Copies of all lines containing the string "images" are needed from the data below.

-- RECORDS SUPPLIED follows --

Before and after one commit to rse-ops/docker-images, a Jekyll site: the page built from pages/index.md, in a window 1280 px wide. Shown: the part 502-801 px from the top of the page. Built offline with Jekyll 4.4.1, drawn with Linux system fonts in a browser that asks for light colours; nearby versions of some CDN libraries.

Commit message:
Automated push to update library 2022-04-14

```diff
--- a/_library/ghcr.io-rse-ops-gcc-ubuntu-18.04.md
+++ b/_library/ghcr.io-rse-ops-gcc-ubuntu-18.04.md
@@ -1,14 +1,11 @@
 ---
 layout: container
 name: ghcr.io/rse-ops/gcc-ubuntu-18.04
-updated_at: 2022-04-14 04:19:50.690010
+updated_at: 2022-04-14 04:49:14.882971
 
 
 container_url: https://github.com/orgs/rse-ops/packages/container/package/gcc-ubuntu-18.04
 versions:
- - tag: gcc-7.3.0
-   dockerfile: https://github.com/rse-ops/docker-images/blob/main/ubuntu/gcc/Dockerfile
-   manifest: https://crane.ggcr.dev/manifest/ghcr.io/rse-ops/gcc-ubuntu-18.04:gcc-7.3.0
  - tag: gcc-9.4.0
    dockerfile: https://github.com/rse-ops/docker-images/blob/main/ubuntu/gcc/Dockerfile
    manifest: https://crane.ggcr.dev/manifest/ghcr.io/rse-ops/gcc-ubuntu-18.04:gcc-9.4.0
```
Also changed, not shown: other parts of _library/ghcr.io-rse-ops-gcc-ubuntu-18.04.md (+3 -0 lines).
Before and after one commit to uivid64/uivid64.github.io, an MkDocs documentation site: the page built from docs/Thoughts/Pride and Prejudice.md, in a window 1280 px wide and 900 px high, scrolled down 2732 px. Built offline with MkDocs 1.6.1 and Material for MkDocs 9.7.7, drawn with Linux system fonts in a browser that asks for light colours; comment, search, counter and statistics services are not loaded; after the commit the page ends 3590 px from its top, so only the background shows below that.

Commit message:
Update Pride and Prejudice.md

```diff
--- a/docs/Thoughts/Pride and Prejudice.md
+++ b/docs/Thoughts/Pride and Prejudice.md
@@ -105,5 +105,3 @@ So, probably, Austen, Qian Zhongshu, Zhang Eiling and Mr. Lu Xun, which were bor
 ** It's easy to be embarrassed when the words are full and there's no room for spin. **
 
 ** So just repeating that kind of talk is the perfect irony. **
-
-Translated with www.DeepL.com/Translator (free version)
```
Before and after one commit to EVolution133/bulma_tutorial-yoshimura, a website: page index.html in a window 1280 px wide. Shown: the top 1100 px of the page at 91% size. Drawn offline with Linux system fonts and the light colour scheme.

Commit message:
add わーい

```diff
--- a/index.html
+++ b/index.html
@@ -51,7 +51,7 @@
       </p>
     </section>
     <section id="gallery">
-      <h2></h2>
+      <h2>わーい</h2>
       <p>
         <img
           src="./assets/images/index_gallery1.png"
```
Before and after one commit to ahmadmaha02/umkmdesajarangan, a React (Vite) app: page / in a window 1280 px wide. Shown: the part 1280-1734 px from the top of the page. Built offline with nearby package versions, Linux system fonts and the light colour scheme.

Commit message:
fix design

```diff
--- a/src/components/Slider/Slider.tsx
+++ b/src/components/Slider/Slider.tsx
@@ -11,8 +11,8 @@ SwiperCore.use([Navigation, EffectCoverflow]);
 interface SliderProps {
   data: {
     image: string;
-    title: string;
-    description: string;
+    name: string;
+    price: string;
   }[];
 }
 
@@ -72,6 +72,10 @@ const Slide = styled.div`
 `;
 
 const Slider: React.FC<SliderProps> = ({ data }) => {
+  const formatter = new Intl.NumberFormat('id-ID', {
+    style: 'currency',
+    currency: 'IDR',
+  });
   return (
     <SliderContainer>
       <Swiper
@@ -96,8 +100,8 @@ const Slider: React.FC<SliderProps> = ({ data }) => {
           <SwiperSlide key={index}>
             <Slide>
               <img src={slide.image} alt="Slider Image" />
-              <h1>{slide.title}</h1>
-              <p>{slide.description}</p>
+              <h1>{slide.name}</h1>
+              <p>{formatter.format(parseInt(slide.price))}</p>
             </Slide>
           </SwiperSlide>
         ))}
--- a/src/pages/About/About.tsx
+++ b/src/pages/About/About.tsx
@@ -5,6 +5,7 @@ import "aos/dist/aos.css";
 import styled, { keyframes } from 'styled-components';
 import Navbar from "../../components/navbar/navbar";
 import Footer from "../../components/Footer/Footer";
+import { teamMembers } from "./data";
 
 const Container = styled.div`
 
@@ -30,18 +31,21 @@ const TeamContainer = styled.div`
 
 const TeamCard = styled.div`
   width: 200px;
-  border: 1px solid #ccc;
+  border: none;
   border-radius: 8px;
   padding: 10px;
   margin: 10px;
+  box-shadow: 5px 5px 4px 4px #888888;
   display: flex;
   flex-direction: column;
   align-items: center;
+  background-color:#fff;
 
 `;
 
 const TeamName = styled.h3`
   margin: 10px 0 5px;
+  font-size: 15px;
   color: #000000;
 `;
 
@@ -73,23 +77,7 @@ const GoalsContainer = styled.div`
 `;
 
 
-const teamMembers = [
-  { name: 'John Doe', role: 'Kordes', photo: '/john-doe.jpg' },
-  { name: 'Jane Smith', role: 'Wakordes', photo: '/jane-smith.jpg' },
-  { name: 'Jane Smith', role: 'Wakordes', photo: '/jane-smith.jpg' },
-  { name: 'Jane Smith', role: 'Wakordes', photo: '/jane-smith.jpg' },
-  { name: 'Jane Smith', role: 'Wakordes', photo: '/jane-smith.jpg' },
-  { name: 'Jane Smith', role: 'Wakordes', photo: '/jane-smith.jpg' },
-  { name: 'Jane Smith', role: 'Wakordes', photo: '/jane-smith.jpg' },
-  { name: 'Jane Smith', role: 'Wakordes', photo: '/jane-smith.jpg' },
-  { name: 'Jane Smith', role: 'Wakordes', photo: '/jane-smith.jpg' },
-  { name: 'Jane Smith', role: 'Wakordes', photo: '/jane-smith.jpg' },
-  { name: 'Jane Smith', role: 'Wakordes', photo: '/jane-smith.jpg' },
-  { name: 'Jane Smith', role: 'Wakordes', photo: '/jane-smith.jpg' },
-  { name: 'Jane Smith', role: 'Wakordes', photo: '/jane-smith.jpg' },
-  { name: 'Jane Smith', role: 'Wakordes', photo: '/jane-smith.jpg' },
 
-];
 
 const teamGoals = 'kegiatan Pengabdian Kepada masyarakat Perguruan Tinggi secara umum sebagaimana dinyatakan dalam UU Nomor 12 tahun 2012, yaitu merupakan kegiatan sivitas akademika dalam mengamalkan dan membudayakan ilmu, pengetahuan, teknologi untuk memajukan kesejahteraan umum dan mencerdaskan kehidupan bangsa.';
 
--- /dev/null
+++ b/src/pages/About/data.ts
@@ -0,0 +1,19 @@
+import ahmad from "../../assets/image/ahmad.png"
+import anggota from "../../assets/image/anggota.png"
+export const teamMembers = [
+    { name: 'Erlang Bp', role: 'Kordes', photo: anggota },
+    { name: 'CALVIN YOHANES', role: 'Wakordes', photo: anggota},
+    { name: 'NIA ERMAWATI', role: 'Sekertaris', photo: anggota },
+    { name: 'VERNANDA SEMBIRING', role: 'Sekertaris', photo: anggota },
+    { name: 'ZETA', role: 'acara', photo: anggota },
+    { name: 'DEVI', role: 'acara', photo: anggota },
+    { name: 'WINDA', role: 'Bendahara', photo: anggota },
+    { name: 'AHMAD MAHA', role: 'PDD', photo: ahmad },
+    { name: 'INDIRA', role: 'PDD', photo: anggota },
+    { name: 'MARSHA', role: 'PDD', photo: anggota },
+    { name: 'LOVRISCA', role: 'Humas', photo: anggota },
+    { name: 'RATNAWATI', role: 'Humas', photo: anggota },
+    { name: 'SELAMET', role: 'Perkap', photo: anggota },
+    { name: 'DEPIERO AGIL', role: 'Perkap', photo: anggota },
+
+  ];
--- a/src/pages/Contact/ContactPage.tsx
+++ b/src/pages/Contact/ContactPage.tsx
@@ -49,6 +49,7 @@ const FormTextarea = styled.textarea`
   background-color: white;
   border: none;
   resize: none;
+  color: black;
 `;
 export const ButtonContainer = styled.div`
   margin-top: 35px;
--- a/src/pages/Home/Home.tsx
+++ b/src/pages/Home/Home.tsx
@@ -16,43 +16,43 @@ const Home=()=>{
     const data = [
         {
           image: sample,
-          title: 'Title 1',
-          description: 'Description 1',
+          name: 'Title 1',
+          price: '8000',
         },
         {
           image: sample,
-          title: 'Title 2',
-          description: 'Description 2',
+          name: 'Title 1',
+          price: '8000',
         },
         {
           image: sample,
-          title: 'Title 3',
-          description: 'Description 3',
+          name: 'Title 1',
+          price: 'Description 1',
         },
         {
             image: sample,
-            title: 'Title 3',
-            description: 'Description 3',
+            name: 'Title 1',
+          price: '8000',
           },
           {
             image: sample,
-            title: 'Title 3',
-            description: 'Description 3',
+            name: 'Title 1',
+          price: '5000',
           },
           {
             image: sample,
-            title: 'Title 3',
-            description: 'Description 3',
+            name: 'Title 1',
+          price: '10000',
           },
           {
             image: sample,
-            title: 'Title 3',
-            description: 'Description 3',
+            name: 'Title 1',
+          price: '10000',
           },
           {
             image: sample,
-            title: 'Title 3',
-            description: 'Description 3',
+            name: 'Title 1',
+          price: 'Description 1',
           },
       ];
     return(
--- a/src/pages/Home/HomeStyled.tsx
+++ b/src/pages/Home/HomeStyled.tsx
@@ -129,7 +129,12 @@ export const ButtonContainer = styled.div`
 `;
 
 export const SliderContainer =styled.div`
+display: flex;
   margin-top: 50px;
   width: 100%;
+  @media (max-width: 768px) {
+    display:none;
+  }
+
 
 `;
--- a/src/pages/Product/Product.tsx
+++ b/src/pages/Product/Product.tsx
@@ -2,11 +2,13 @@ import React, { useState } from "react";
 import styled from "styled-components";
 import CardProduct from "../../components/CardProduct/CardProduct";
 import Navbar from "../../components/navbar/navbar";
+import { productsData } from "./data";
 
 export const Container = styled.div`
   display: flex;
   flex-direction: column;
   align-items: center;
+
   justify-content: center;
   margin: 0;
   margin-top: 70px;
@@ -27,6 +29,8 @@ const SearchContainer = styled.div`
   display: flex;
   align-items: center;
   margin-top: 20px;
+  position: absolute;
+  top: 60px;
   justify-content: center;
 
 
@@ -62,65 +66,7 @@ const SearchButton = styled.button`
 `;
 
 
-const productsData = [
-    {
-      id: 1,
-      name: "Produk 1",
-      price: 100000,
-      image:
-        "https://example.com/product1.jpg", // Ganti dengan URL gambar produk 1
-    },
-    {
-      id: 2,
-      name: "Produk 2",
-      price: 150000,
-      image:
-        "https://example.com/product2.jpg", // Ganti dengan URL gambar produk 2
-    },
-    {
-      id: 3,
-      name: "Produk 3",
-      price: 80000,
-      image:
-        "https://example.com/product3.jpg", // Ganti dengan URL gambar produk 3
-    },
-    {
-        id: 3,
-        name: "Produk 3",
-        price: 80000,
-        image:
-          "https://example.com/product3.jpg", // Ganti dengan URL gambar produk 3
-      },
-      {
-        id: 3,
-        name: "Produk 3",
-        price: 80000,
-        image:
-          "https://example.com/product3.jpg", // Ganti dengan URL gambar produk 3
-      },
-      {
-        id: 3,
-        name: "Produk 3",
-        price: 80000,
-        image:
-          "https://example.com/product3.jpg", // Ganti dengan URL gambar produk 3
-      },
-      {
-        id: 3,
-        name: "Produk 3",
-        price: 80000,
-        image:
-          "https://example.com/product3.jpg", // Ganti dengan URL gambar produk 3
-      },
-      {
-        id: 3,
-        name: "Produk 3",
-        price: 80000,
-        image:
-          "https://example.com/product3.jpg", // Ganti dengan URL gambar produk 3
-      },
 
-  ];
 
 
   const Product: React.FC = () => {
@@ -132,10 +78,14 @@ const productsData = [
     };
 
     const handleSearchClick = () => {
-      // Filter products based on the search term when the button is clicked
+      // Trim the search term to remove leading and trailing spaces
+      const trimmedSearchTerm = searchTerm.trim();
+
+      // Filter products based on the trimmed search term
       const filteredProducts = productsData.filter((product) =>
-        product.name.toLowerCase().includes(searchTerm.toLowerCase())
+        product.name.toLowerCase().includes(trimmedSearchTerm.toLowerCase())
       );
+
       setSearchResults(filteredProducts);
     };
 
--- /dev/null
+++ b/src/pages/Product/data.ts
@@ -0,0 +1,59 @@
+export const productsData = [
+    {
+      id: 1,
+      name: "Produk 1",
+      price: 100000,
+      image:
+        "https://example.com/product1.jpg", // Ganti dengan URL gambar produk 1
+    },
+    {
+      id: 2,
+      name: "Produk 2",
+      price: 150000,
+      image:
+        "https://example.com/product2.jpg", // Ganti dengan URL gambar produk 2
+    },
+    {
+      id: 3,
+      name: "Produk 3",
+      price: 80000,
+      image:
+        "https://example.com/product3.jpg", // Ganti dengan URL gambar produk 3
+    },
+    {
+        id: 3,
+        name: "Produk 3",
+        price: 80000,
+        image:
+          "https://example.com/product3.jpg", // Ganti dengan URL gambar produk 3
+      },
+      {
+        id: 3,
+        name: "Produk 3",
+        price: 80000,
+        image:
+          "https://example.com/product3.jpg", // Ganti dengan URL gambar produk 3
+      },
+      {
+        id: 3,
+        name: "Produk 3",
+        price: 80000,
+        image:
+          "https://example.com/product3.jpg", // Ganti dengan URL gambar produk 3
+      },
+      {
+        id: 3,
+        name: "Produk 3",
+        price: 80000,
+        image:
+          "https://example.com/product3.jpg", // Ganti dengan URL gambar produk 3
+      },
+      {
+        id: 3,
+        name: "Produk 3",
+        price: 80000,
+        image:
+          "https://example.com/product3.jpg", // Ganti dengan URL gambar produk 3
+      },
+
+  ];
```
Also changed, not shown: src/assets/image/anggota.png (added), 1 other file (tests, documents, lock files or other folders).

-- RECORDS SUPPLIED concluded --

» FINAL ANSWER
Before and after one commit to rse-ops/docker-images, a Jekyll site: the page built from pages/index.md, in a window 1280 px wide. Shown: the part 502-801 px from the top of the page. Built offline with Jekyll 4.4.1, drawn with Linux system fonts in a browser that asks for light colours; nearby versions of some CDN libraries.
-   dockerfile: https://github.com/rse-ops/docker-images/blob/main/ubuntu/gcc/Dockerfile
    dockerfile: https://github.com/rse-ops/docker-images/blob/main/ubuntu/gcc/Dockerfile
           src="./assets/images/index_gallery1.png"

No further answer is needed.